Norovirus is on the increase in Devon!

Norovirus, also called the “winter vomiting bug”, is a stomach bug that causes vomiting and diarrhoea. It can be very unpleasant, but usually goes away in about 2 days. It is important to keep hydrated – especially children and the elderly. Most people will be able to self-care at home by getting plenty of rest, ensuring a good fluid intake, such as water or squash and taking paracetamol if any discomfort. Symptoms usually stop after 2 to 3 days but people are advised to contact NHS 111 or phone their GP if they are worried or need any further advice.

How is it spread

Norovirus is highly infectious. It is easily spread from person to person through hand to mouth contact and can be picked up from contaminated surfaces such as equipment, hands, toys, or dirty nappies. When someone with norovirus vomits, the droplets contaminate the surrounding surfaces.
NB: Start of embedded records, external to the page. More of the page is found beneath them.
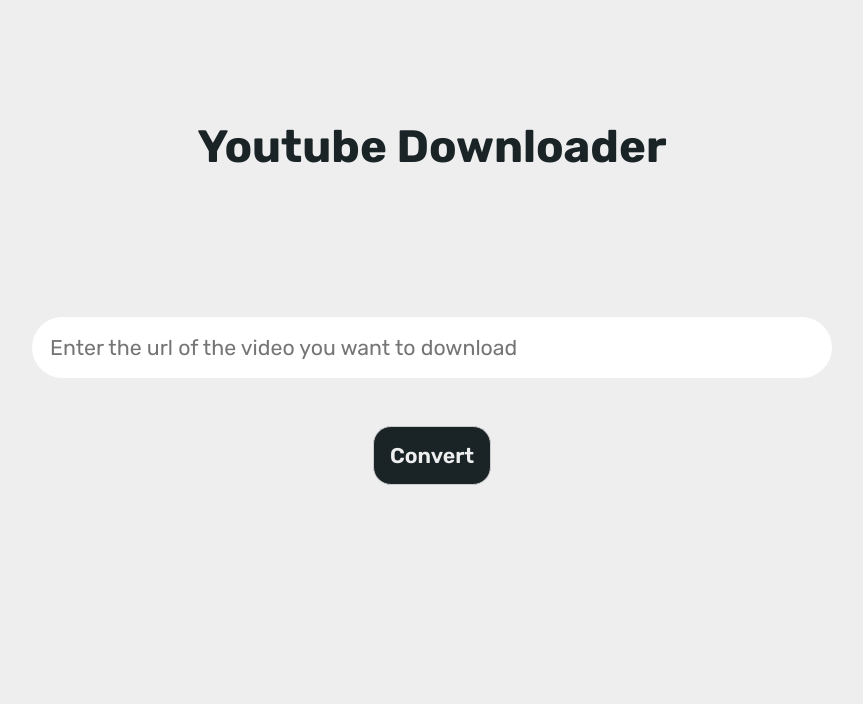
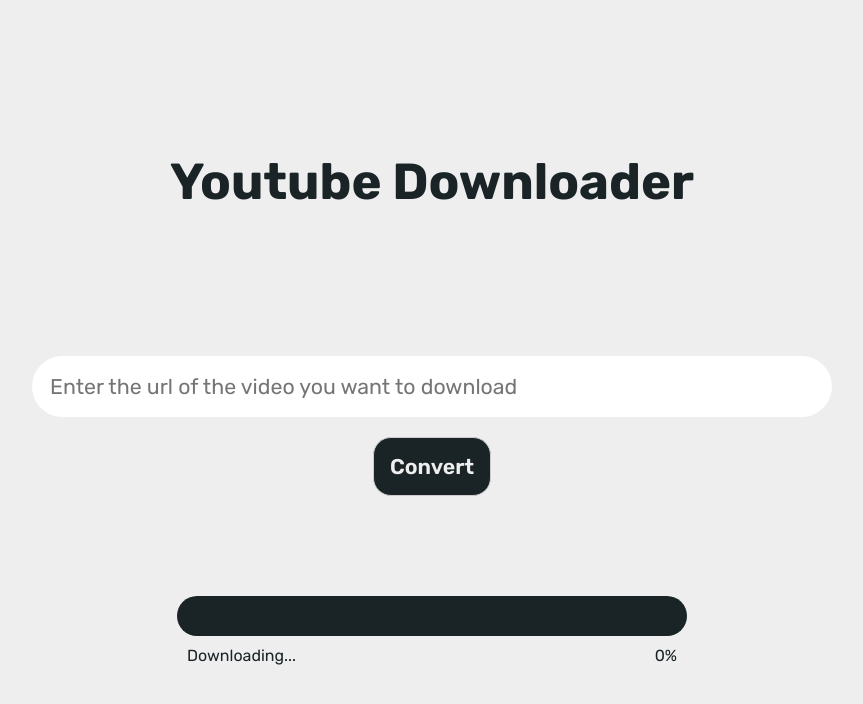
Before and after one commit to TrAyZeN/youtube-downloader, a Svelte app in the folder frontend/: page / in a window 1280 px wide. Shown: the top 704 px of the page, without its empty margins (208-1071 px from the left). Built offline with nearby package versions, Linux system fonts and the light colour scheme.

Commit message:
Style progress bar

```diff
--- a/frontend/src/App.svelte
+++ b/frontend/src/App.svelte
@@ -6,30 +6,32 @@
     let url = '';
     let eventSource = null;
     let progress = 0;
+    let downloaded = false;
 
-    function yeas() {
+    function convert() {
         if (eventSource != null) {
             return;
         }
 
         eventSource = new EventSource(
-            `http://localhost:3001/api/convert?url=${encodeURIComponent(url)}&format=mp3`
+            `/api/convert?url=${encodeURIComponent(url)}&format=mp3`
         );
 
         eventSource.addEventListener('message', (e) => {
-            console.log(`Got a message: ${e.data}`);
+            console.log(e);
             progress = 0;
         });
 
         eventSource.addEventListener('progress', (e) => {
-            console.log(`Got progress: ${e.data}`);
+            console.log(e);
             progress = Math.floor(JSON.parse(e.data).progress * 100);
         });
 
-        eventSource.addEventListener('done', (e) => {
+        eventSource.addEventListener('done', (_) => {
             progress = 100;
             eventSource.close();
             eventSource = null;
+            downloaded = true;
         });
 
         eventSource.addEventListener('error', (e) => {
@@ -37,6 +39,10 @@
             eventSource.close();
             eventSource = null;
         });
+    }
+
+    function download() {
+        console.log('hello');
     }
 </script>
 
@@ -48,8 +54,18 @@
         type="text"
         placeholder="Enter the url of the video you want to download"
     >
-    <button on:click={yeas}>Convert</button>
-    <ProgressBar progress={progress} />
+    {#if !downloaded}
+        <button on:click={convert}>Convert</button>
+    {:else}
+        <button on:click={download}>Download</button>
+    {/if}
+    <div class="progress">
+        <ProgressBar progress={progress} barColor='#eeeeee' containerColor='#1a2326' />
+        <div class="progress-text">
+            <p>Downloading...</p>
+            <p>{progress}%</p>
+        </div>
+    </div>
 </main>
 
 <style lang="scss">
@@ -71,9 +87,9 @@
     }
 
     h1 {
-        font-size: 34pt;
+        font-size: 38pt;
         color: $secondary;
-        margin: 6rem;
+        margin: 8rem;
     }
 
     input {
@@ -83,7 +99,7 @@
         border-radius: 50px;
         font-size: 16pt;
         width: 800px;
-        margin: 3rem;
+        margin: 1rem;
     }
 
     button {
@@ -93,7 +109,33 @@
         font-weight: 600;
         padding: 16px;
         font-size: 16pt;
+        margin: 4px;
+        transition: 0.2s;
     }
+
+    button:hover {
+        padding: 20px;
+        margin: 0px;
+    }
+
+    .progress {
+        margin: 20px;
+        margin-top: 6rem;
+
+        .progress-text {
+            display: flex;
+            flex-direction: row;
+            align-items: center;
+            justify-content: space-between;
+            padding: 0 10px;
+
+            p {
+                margin: 0;
+                margin-top: 10px;
+            }
+        }
+    }
+
 
     @media (min-width: 640px) {
         main {
--- a/frontend/src/ProgressBar.svelte
+++ b/frontend/src/ProgressBar.svelte
@@ -6,7 +6,7 @@
     // Color of the container
     export let containerColor = "red";
     // Border radius in pixel
-    export let radius = 6;
+    export let radius = 50;
 </script>
 
 <main style="
@@ -21,12 +21,19 @@
     </div>
 </main>
 
-<style>
+<style lang="scss">
     main {
-        height: 20px;
-    }
+        display: flex;
+        justify-content: flex-start;
+        align-items: center;
 
-    .bar {
-        height: 100%;
+        height: 40px;
+        width: 500px;
+        padding: 0 5px;
+
+        .bar {
+            height: 30px;
+            width: 0;
+        }
     }
 </style>
```
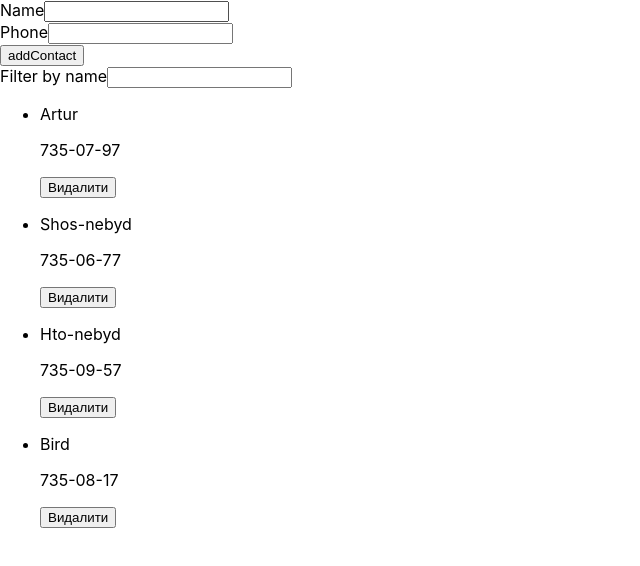
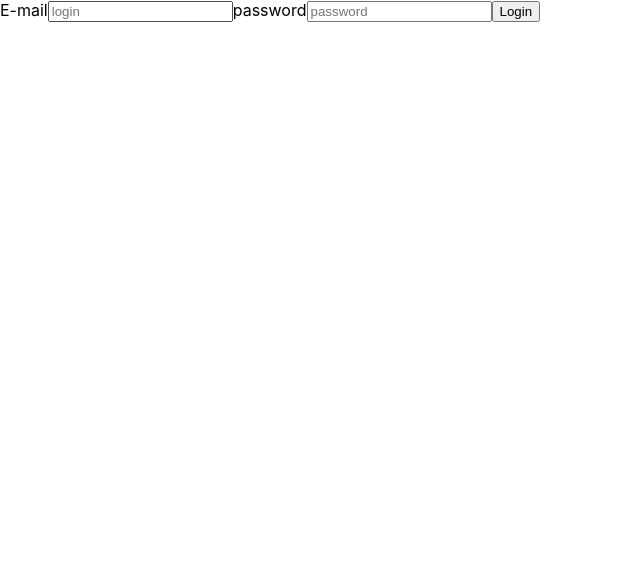
Before and after one commit to IronHedgehog/reactLessons, a React (Create React App) app: page / in a window 1280 px wide. Shown: the top 566 px of the page, without its empty margins (0-640 px from the left). Built offline with nearby package versions, Linux system fonts and the light colour scheme.

Commit message:
uncontroll

```diff
--- a/src/App.js
+++ b/src/App.js
@@ -1,74 +1,30 @@
 import React, { Component } from "react";
-import Filter from "./components/filter/Filter";
-import Form from "./components/form/Form";
-import Numberlist from "./components/numberlist/Numberlist";
-
+// ПРИКЛАД НЕКОНТРОЛЬОВАНОЇ ФОРМИ
 export default class App extends Component {
-  state = {
-    phones: [
-      { id: 1, name: "Artur", phone: "735-07-97" },
-      { id: 2, name: "Shos-nebyd", phone: "735-06-77" },
-      { id: 3, name: "Hto-nebyd", phone: "735-09-57" },
-      { id: 4, name: "Bird", phone: "735-08-17" },
-    ],
-    filter: "",
+  onSubmitForm = (e) => {
+    e.preventDefault();
+    const form = e.currentTarget;
+    const login = form.elements.login.value;
+    const password = form.elements.password.value;
+    this.props.onSubmit({ login, password });
+    form.reset();
   };
-
-  plusContact = (contact) => {
-    if (
-      this.state.phones.find(
-        (phone) => phone.name.toLowerCase() === contact.name.toLowerCase()
-      )
-    ) {
-      alert("Такий контакт вже є");
-    } else {
-      this.setState((prev) => ({
-        phones: [...prev.phones, contact],
-      }));
-    }
-  };
-
-  plusFilter = (e) => {
-    const { value } = e.target;
-    this.setState({ filter: value });
-    // ПРЯМЕ ОНОВЛЕННЯ СТЕЙТУ === ТАК РОБИТИ НІКОЛИ НЕ МОЖНА
-    // this.state.filter = "PETRO";
-  };
-
-  filterByName = () => {
-    const { phones, filter } = this.state;
-    const filerPhones = phones.filter((phone) => {
-      return phone.name.toLowerCase().includes(filter.toLowerCase());
-    });
-    return filerPhones;
-  };
-
-  deletePhone = (id) => {
-    // this.setState((prev) => ({
-    //  phones: prev.phones.filter((item) => item.id !== id);
-    // }));
-    this.setState((prevState) => ({
-      phones: prevState.phones.filter((item) => item.id !== id),
-    }));
-  };
-
   render() {
-    // const phones = [
-    //   { id: 1, name: "Artur", phone: "735-07-97" },
-    //   { id: 2, name: "Shos-nebyd", phone: "735-06-77" },
-    //   { id: 3, name: "Hto-nebyd", phone: "735-09-57" },
-    //   { id: 4, name: "Bird", phone: "735-08-17" },
-    // ];
-    // PROPS READ ONLY
-    // const { phones } = this.state;
-    const { plusContact, plusFilter, filterByName, deletePhone } = this;
-    const filterElements = filterByName();
+    const { onSubmitForm } = this;
     return (
-      <>
-        <Form plusContact={plusContact} />
-        <Filter plusFilter={plusFilter} />
-        <Numberlist data={filterElements} deletePhone={deletePhone} />
-      </>
+      <form onSubmit={onSubmitForm}>
+        <label>
+          E-mail
+          <input type="text" name="login" placeholder="login" />
+        </label>
+        <label>
+          password
+          <input type="password" name="password" placeholder="password" />
+        </label>
+        <button type="submit">Login</button>
+      </form>
     );
   }
 }
+
+// onSubmit, onInput
--- a/src/components/filter/Filter.jsx
+++ /dev/null
@@ -1,21 +0,0 @@
-import React from "react";
-
-const Filter = ({ plusFilter }) => {
-  return (
-    <label>
-      <span>Filter by name</span>
-      <input
-        type="text"
-        name="name"
-        // value={}
-        onChange={plusFilter}
-        pattern="^[a-zA-Zа-яА-Я]+(([' -][a-zA-Zа-яА-Я ])?[a-zA-Zа-яА-Я]*)*$"
-        title="Name may contain only letters, apostrophe, dash and spaces. For example Adrian, Jacob Mercer, Charles de Batz de Castelmore d'Artagnan"
-        required
-        autoComplete="off"
-      />
-    </label>
-  );
-};
-
-export default Filter;
--- a/src/components/form/Form.jsx
+++ /dev/null
@@ -1,68 +0,0 @@
-import { Component } from "react";
-// const { uuidv4 } = require("uuidv4");
-
-class Form extends Component {
-  state = {
-    name: "",
-    phone: "",
-  };
-
-  onChange = (e) => {
-    const { name, value } = e.target;
-    this.setState({
-      [name]: value,
-    });
-  };
-
-  onSubmit = (e) => {
-    e.preventDefault();
-    const contact = { ...this.state, id: 5 };
-    this.props.plusContact(contact);
-    this.setState({
-      name: "",
-      phone: "",
-    });
-
-    // Form.reset();
-  };
-
-  render() {
-    const { name, phone } = this.state;
-    const { onChange, onSubmit } = this;
-    return (
-      <form onSubmit={onSubmit}>
-        <label>
-          <span>Name</span>
-          <input
-            type="text"
-            name="name"
-            value={name}
-            onChange={onChange}
-            pattern="^[a-zA-Zа-яА-Я]+(([' -][a-zA-Zа-яА-Я ])?[a-zA-Zа-яА-Я]*)*$"
-            title="Name may contain only letters, apostrophe, dash and spaces. For example Adrian, Jacob Mercer, Charles de Batz de Castelmore d'Artagnan"
-            required
-            autoComplete="off"
-          />
-        </label>
-        <br />
-        <label>
-          <span>Phone</span>
-          <input
-            type="tel"
-            name="phone"
-            value={phone}
-            onChange={onChange}
-            pattern="\+?\d{1,4}?[-.\s]?\(?\d{1,3}?\)?[-.\s]?\d{1,4}[-.\s]?\d{1,4}[-.\s]?\d{1,9}"
-            title="Phone number must be digits and can contain spaces, dashes, parentheses and can start with +"
-            required
-            autoComplete="off"
-          />
-        </label>
-        <br />
-        <button type="submit">addContact</button>
-      </form>
-    );
-  }
-}
-
-export default Form;
--- a/src/components/numberlist/Numberlist.jsx
+++ /dev/null
@@ -1,24 +0,0 @@
-import React from "react";
-import Numberlistitem from "./numberlistItem/Numberlistitem";
-
-const Numberlist = ({ data, deletePhone }) => {
-  return (
-    <ul>
-      {data.map(({ id, name, phone }) => {
-        return (
-          <Numberlistitem
-            key={id}
-            name={name}
-            number={phone}
-            deletePhone={deletePhone}
-            id={id}
-          />
-        );
-      })}
-    </ul>
-  );
-};
-
-export default Numberlist;
-
-// rafce
--- a/src/components/numberlist/numberlistItem/Numberlistitem.jsx
+++ /dev/null
@@ -1,16 +0,0 @@
-import React from "react";
-
-const Numberlistitem = ({ name, number, deletePhone, id }) => {
-  console.log(number);
-  return (
-    <li>
-      <p>{name}</p>
-      <p>{number}</p>
-      <button type="button" onClick={(e) => deletePhone(id)}>
-        Видалити
-      </button>
-    </li>
-  );
-};
-
-export default Numberlistitem;
--- a/src/index.js
+++ b/src/index.js
@@ -1,11 +1,11 @@
 import React from "react";
 import ReactDOM from "react-dom/client";
+import App from "./App";
 import "./index.css";
-import App from "./App";
 
 const root = ReactDOM.createRoot(document.getElementById("root"));
 root.render(
   <React.StrictMode>
-    <App />
+    <App onSubmit={(values) => console.log(values)} />
   </React.StrictMode>
 );
```
Also changed, not shown: public/index.html (+28 -0 lines), src/components/form/form.module.css (deleted), src/components/numberlist/numberlist.module.css (deleted), src/components/numberlist/numberlistItem/Numberlistitem.module.css (deleted).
You can also catch it by eating food that’s been prepared or handled by someone with norovirus.

How to stop it spreading

  • Exclude infected people from your setting until 48 hours after symptoms have stopped and they are well enough to return.
  • Wash your hands frequently and thoroughly with soap and warm water, but especially after using the toilet or an episode of illness and before eating or preparing food. Alcohol gel/handrubs are not always effective against norovirus, so it is best to wash your hands following? contact with anyone with symptoms or contaminated surfaces.
  • A bleach-based household cleaner or a combination of bleach and water should be used to disinfect potentially contaminated surfaces and commonly used objects such as toilets, taps, telephones, door handles and kitchen surfaces. Clean kitchen and toilet areas regularly (for more details, see cleaning).
  • Use personal protective equipment (PPE) when handling blood or bodily fluids such as vomit or diarrhoea.
  • Wash any contaminated laundry using detergent and at 60°C.
  • Contact the South West UKHSA Health Protection Team (HPT) if there are a higher than previously experienced or rapidly increasing number of absences due to diarrhoea and vomiting.

Health protection in children and young people settings, including education – GOV.UK ( has useful information on infection prevention

You can find out more about norovirus here:

FSA Explains: Norovirus – YouTube